Food Storage Tip: How To Dry Vegetables
For thousands of years, people have dried vegetables to put them up for leaner times. Preserving foods by drying is still quite useful. It's convenient, inexpensive and requires less storage space than traditional canning.
Drying preserves food by removing a sufficient amount of moisture (water) from it to prevent it from decaying. This drying requires a method of heating the food (which allows moisture to evaporate) and some means of removing the water vapor which is formed (to keep the foods dry). This is where the term 'dehydration' comes from, the removing of water. Drying time will depend on the vegetable selected and how it is prepared.
In order to get the best results, select produce which is mature, yet tender and which have the characteristic color, flavor, and texture you desire. Wilted or inferior vegetables will not make a satisfactory dried product. Beware of overmature vegetables, as they will be tough and fibrous, or soft and mushy.
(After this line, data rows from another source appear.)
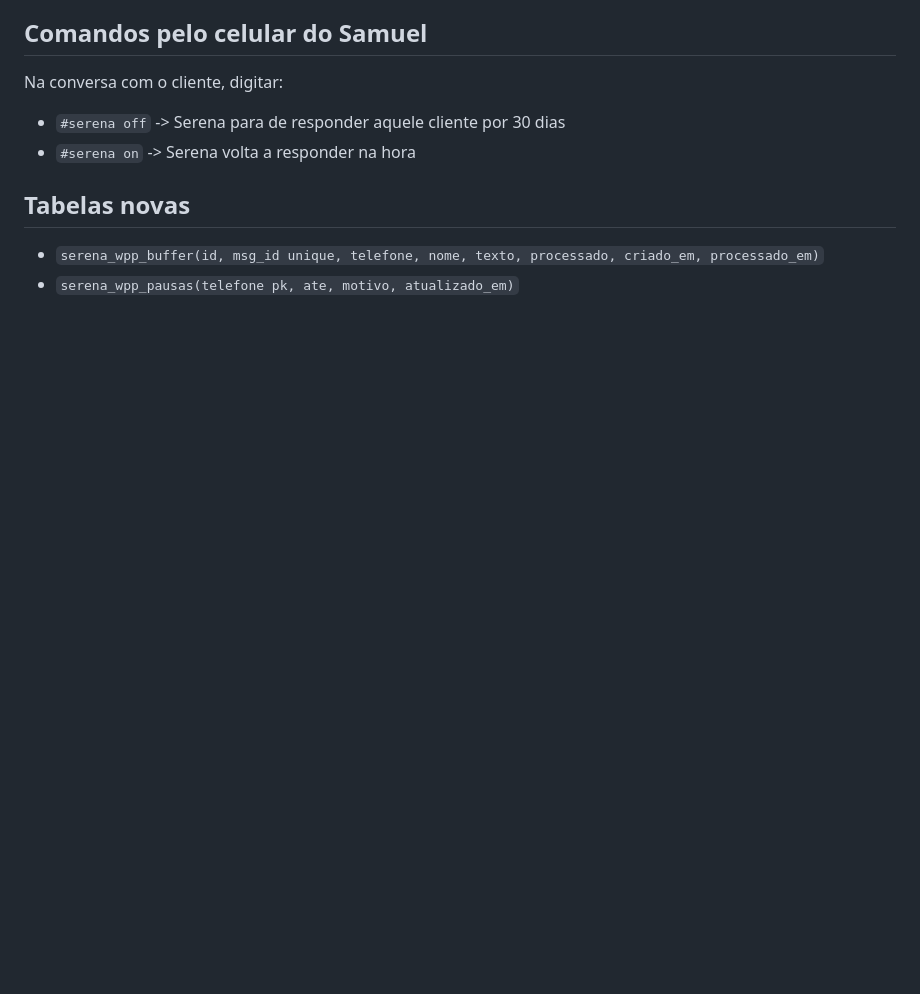
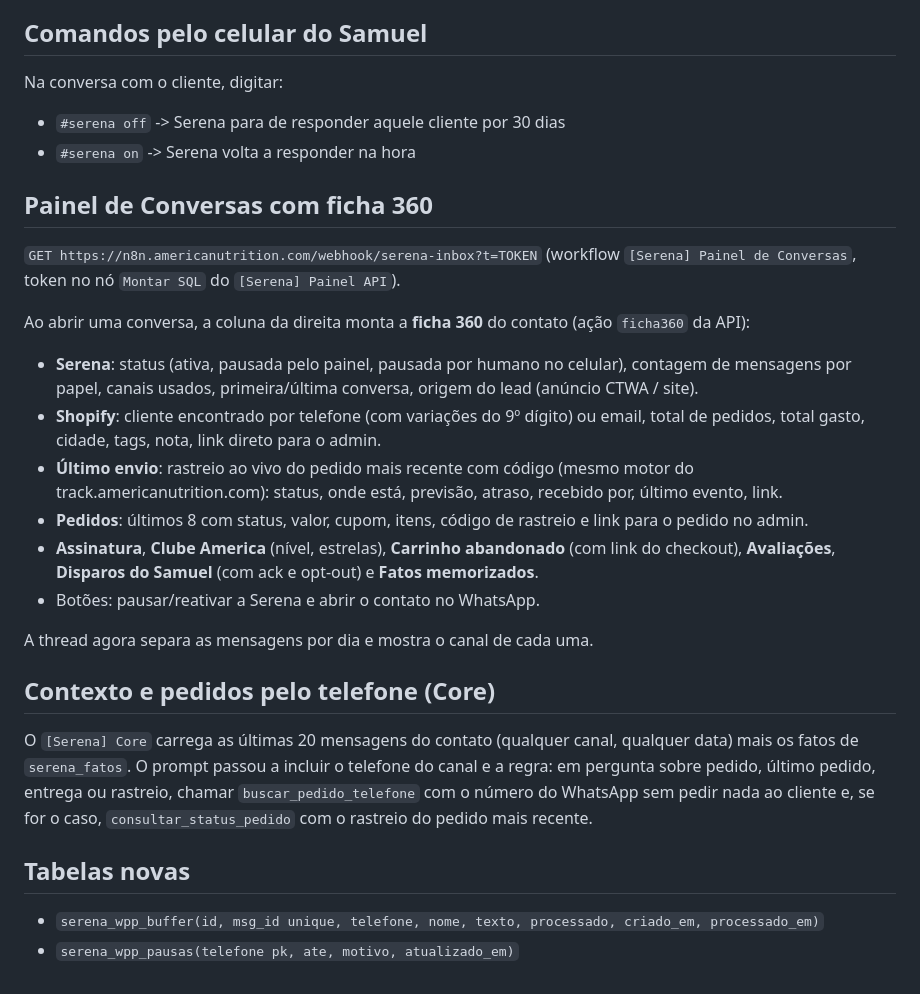
Before and after one commit to jadersonpucci/track-americanutrition, a Markdown page: automations/serena-whatsapp/README.md, the part around the change. Drawn GitHub-style; blank space fills up the shorter version.

Commit message:
Serena WhatsApp: docs da ficha 360 do painel e da busca de pedidos por telefone
Co-Authored-By: Claude Fable 5.1 <noreply@anthropic.com>
Claude-Session: https://claude.ai/code/session_01WFFZbcJbgG68GdztK1rcbv

```diff
--- a/automations/serena-whatsapp/README.md
+++ b/automations/serena-whatsapp/README.md
@@ -84,6 +84,33 @@ Na conversa com o cliente, digitar:
 - `#serena off` -> Serena para de responder aquele cliente por 30 dias
 - `#serena on` -> Serena volta a responder na hora
 
+## Painel de Conversas com ficha 360
+
+`GET https://n8n.americanutrition.com/webhook/serena-inbox?t=TOKEN` (workflow `[Serena] Painel de Conversas`,
+token no nó `Montar SQL` do `[Serena] Painel API`).
+
+Ao abrir uma conversa, a coluna da direita monta a **ficha 360** do contato (ação `ficha360` da API):
+
+- **Serena**: status (ativa, pausada pelo painel, pausada por humano no celular), contagem de mensagens por papel,
+  canais usados, primeira/última conversa, origem do lead (anúncio CTWA / site).
+- **Shopify**: cliente encontrado por telefone (com variações do 9º dígito) ou email, total de pedidos, total gasto,
+  cidade, tags, nota, link direto para o admin.
+- **Último envio**: rastreio ao vivo do pedido mais recente com código (mesmo motor do track.americanutrition.com):
+  status, onde está, previsão, atraso, recebido por, último evento, link.
+- **Pedidos**: últimos 8 com status, valor, cupom, itens, código de rastreio e link para o pedido no admin.
+- **Assinatura**, **Clube America** (nível, estrelas), **Carrinho abandonado** (com link do checkout),
+  **Avaliações**, **Disparos do Samuel** (com ack e opt-out) e **Fatos memorizados**.
+- Botões: pausar/reativar a Serena e abrir o contato no WhatsApp.
+
+A thread agora separa as mensagens por dia e mostra o canal de cada uma.
+
+## Contexto e pedidos pelo telefone (Core)
+
+O `[Serena] Core` carrega as últimas 20 mensagens do contato (qualquer canal, qualquer data) mais os fatos de
+`serena_fatos`. O prompt passou a incluir o telefone do canal e a regra: em pergunta sobre pedido, último pedido,
+entrega ou rastreio, chamar `buscar_pedido_telefone` com o número do WhatsApp sem pedir nada ao cliente e, se
+for o caso, `consultar_status_pedido` com o rastreio do pedido mais recente.
+
 ## Tabelas novas
 
 - `serena_wpp_buffer(id, msg_id unique, telefone, nome, texto, processado, criado_em, processado_em)`
```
After gathering your vegetables, begin immediately to prepare them for drying. A good rule of thumb is that all vegetables should proceed from the garden to the drying tray within 2 hours. Make sure you wash the vegetables gently but thoroughly to remove dirt and insecticides. Wash them before you cut, shell or snap them. Sort and discard any that have decay, bruises or bad spots. Most vegetables will need to be pared, trimmed, cored, cut, sliced or shredded. Try to keep pieces uniform so they will dry evenly, and at the same rate. Take time to pretreat them for added appeal.
Pretreating For Health & Aesthetics
Pretreating is a step you should try hard to never skip. The time invested in this step will pay for itself in added visual appeal of the food and in increased nutritional benefits.
The enzymes in vegetables are responsible for color and flavor changes during ripening. These changes will continue during drying and storage unless the produce is pretreated to slow down enzymatic activity.
Blanching is the recommended pretreatment for vegetables. It helps save some of the vitamin content, sets the color, and hastens drying by relaxing tissues. Blanching may also prevent undesirable changes in flavor during storage and improve reconstitution during cooking.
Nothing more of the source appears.